ABOUT THIS EXERCISE: In the data below, which lines hold the word "root"? Copy them.

RECORD SET:
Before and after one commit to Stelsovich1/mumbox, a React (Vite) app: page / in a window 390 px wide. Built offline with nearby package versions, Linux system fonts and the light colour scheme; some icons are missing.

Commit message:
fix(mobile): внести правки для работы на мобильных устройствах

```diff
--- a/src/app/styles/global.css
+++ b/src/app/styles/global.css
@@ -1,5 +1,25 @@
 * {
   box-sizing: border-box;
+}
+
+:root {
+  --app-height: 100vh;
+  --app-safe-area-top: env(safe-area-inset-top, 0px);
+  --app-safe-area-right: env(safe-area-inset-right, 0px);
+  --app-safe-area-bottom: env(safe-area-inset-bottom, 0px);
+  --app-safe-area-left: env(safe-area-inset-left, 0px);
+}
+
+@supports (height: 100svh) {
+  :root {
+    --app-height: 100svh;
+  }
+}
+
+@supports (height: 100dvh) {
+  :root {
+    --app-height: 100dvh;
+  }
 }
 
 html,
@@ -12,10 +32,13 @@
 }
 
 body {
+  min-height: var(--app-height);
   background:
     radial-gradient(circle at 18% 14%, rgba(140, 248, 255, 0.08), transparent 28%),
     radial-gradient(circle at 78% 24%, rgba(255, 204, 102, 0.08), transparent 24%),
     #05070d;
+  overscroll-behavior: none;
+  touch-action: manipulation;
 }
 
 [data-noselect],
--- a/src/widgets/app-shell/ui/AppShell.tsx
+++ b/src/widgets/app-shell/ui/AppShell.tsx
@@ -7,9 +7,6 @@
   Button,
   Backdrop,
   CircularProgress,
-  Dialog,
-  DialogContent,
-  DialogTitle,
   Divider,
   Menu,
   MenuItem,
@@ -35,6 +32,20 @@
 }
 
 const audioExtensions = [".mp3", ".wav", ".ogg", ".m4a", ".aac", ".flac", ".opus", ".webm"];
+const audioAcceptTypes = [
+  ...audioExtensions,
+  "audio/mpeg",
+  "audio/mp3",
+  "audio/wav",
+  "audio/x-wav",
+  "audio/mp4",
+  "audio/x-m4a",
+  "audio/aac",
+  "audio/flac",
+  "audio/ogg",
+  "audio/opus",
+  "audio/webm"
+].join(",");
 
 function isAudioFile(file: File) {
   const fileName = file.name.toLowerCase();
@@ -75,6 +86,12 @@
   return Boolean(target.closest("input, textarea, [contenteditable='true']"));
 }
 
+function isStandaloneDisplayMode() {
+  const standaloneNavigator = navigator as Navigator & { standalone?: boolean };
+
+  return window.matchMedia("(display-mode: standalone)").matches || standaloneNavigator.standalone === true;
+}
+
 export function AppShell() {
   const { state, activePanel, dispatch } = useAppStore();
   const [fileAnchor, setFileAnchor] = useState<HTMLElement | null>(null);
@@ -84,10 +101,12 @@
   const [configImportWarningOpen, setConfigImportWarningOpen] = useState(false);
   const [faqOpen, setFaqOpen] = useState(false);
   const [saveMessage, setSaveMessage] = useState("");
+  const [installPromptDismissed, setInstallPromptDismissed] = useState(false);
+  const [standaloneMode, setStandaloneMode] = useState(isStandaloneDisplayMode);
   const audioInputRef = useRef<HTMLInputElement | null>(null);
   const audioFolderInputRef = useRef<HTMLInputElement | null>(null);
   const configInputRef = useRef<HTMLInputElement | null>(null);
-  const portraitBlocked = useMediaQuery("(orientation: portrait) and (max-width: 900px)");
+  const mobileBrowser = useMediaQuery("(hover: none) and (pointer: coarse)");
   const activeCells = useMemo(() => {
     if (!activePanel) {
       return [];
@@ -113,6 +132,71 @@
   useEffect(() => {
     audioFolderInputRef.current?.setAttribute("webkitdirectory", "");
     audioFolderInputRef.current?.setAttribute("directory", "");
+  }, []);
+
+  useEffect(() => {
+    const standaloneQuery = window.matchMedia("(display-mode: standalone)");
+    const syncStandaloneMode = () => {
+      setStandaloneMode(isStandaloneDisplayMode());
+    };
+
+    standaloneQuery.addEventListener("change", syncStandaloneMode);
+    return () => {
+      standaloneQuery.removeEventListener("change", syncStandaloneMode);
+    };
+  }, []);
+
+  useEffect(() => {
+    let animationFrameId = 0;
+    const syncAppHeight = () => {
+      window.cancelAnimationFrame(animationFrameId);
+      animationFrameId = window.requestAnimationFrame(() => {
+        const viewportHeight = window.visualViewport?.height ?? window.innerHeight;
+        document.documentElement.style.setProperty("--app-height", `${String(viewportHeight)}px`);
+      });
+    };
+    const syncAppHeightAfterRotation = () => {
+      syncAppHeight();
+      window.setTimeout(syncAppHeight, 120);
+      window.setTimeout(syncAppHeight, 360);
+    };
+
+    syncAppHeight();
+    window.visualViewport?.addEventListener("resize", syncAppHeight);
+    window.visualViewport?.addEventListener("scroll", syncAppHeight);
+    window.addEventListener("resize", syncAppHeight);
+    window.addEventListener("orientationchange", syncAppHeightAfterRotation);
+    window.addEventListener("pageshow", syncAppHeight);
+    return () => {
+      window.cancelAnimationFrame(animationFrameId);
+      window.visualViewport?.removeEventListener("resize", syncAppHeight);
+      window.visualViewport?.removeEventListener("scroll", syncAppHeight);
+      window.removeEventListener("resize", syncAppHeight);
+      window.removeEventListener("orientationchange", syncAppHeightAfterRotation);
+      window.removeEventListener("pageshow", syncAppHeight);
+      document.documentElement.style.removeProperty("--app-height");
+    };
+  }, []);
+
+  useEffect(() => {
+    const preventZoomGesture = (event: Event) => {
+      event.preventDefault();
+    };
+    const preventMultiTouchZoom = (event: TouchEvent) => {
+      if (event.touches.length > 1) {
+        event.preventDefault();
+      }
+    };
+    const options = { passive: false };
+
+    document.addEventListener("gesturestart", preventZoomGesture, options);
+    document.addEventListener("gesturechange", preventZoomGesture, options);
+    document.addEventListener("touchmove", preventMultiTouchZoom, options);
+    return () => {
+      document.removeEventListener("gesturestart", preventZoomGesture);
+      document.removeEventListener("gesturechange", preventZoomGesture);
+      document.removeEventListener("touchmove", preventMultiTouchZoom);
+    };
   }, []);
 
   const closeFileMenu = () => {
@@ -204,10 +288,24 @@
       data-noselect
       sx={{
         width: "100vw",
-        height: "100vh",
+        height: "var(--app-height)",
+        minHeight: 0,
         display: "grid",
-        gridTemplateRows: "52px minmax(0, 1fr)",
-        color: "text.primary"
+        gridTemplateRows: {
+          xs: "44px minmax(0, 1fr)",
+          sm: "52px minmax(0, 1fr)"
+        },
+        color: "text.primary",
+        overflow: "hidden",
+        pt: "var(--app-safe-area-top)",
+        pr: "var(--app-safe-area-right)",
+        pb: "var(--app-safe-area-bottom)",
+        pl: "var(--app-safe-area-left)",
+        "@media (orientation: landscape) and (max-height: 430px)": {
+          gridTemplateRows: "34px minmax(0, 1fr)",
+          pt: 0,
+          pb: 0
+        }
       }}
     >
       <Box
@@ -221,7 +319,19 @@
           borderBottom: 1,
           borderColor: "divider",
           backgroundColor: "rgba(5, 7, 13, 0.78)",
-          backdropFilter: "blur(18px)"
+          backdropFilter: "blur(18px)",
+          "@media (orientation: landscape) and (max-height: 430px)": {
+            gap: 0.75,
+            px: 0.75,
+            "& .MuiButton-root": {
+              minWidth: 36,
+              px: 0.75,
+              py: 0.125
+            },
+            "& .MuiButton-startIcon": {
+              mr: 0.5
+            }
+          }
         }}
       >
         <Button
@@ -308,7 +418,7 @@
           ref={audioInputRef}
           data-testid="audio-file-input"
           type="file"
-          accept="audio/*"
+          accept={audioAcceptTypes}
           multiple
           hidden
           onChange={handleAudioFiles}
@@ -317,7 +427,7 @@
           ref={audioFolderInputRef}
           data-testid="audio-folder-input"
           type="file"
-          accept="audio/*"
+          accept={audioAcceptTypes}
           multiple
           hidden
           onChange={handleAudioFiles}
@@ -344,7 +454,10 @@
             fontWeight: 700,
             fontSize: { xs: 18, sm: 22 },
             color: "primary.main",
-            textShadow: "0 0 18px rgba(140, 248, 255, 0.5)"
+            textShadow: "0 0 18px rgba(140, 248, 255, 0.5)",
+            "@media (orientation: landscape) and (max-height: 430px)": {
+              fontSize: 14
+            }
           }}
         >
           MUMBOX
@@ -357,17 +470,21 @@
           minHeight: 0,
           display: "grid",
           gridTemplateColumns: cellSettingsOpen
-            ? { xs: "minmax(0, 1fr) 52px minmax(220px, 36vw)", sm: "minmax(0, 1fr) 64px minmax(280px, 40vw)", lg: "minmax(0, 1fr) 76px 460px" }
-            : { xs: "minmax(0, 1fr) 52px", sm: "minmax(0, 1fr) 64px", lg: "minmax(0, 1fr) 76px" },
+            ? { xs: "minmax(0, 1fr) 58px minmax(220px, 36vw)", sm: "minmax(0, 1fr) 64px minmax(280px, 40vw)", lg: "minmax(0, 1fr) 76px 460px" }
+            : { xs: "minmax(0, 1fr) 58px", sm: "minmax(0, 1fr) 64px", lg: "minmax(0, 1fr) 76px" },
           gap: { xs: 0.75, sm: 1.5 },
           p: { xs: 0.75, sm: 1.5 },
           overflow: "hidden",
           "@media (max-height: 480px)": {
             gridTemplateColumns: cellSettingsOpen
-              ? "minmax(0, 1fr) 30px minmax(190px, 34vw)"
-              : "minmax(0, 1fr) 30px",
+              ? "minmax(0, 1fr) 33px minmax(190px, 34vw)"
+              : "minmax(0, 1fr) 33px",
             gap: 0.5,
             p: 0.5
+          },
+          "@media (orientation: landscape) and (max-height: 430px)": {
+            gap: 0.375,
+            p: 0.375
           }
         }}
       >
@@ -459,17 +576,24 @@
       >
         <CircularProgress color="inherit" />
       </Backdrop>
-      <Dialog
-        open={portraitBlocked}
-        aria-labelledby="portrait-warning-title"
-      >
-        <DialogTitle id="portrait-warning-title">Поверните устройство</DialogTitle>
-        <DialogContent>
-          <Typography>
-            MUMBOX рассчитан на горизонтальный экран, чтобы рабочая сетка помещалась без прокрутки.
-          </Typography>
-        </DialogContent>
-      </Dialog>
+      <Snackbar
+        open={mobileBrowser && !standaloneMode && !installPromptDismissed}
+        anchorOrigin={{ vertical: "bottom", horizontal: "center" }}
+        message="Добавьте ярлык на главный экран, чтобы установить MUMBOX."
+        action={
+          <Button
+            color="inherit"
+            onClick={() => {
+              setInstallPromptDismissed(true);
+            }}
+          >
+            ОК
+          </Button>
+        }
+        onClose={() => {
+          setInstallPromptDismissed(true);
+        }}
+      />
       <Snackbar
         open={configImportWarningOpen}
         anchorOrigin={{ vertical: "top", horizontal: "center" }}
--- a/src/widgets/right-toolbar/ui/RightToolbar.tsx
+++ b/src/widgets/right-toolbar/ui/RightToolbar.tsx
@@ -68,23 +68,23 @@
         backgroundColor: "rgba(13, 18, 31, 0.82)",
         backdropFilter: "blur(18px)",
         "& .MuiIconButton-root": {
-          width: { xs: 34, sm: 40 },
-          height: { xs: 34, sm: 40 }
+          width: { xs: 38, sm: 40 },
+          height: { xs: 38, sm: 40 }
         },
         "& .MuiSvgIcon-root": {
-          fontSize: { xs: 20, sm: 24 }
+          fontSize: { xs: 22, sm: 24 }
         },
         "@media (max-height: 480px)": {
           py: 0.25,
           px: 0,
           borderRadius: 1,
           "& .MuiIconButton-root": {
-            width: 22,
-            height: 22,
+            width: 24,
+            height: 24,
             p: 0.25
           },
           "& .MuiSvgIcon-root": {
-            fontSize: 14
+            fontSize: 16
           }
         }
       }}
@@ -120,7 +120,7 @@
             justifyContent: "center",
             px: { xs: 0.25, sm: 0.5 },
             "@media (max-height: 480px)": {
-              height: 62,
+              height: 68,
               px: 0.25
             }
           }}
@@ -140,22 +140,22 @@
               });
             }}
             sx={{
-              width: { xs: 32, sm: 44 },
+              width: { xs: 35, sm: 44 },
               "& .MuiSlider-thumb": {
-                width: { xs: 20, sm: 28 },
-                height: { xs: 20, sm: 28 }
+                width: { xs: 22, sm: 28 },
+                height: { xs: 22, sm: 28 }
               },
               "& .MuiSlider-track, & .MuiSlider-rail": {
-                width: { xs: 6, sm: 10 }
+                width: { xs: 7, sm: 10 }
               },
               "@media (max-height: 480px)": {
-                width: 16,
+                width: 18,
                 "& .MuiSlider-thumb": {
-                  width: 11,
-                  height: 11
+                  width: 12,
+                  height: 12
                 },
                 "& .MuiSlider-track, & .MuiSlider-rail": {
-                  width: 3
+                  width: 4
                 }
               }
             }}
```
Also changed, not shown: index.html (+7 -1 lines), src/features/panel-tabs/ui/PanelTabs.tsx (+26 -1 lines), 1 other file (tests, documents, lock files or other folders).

RESULT OF THIS EXERCISE:
+:root {
+  :root {
+  :root {
+            "& .MuiButton-root": {
         "& .MuiIconButton-root": {
         "& .MuiSvgIcon-root": {
           "& .MuiIconButton-root": {
           "& .MuiSvgIcon-root": {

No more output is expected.